• RECORDED INFORMATION:

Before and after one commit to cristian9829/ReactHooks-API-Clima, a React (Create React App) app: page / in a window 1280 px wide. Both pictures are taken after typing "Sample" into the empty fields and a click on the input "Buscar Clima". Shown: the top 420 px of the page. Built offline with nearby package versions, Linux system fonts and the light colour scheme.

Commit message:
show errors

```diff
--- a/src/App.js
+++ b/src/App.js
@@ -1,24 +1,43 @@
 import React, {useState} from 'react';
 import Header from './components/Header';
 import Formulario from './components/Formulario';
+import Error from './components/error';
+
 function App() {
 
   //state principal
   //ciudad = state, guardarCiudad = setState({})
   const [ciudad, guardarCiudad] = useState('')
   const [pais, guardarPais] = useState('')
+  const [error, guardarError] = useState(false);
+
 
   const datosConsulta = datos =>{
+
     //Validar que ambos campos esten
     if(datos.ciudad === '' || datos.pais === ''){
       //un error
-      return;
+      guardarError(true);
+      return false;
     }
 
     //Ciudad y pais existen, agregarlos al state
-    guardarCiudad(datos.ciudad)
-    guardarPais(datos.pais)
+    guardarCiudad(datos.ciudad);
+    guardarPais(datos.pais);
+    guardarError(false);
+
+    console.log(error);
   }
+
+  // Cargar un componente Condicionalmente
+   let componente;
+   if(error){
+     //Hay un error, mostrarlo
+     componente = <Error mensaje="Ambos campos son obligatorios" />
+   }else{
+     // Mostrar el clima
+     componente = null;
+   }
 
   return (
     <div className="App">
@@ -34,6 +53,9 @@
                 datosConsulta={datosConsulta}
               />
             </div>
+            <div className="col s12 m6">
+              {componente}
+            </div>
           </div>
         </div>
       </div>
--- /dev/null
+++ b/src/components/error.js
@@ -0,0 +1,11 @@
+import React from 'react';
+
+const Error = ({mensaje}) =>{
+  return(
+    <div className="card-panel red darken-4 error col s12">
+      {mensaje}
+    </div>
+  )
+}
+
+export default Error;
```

• EXERCISE: In the entries above, copy each line that contains the string "campos".

• RESPONSE AREA:
     //Validar que ambos campos esten
+     componente = <Error mensaje="Ambos campos son obligatorios" />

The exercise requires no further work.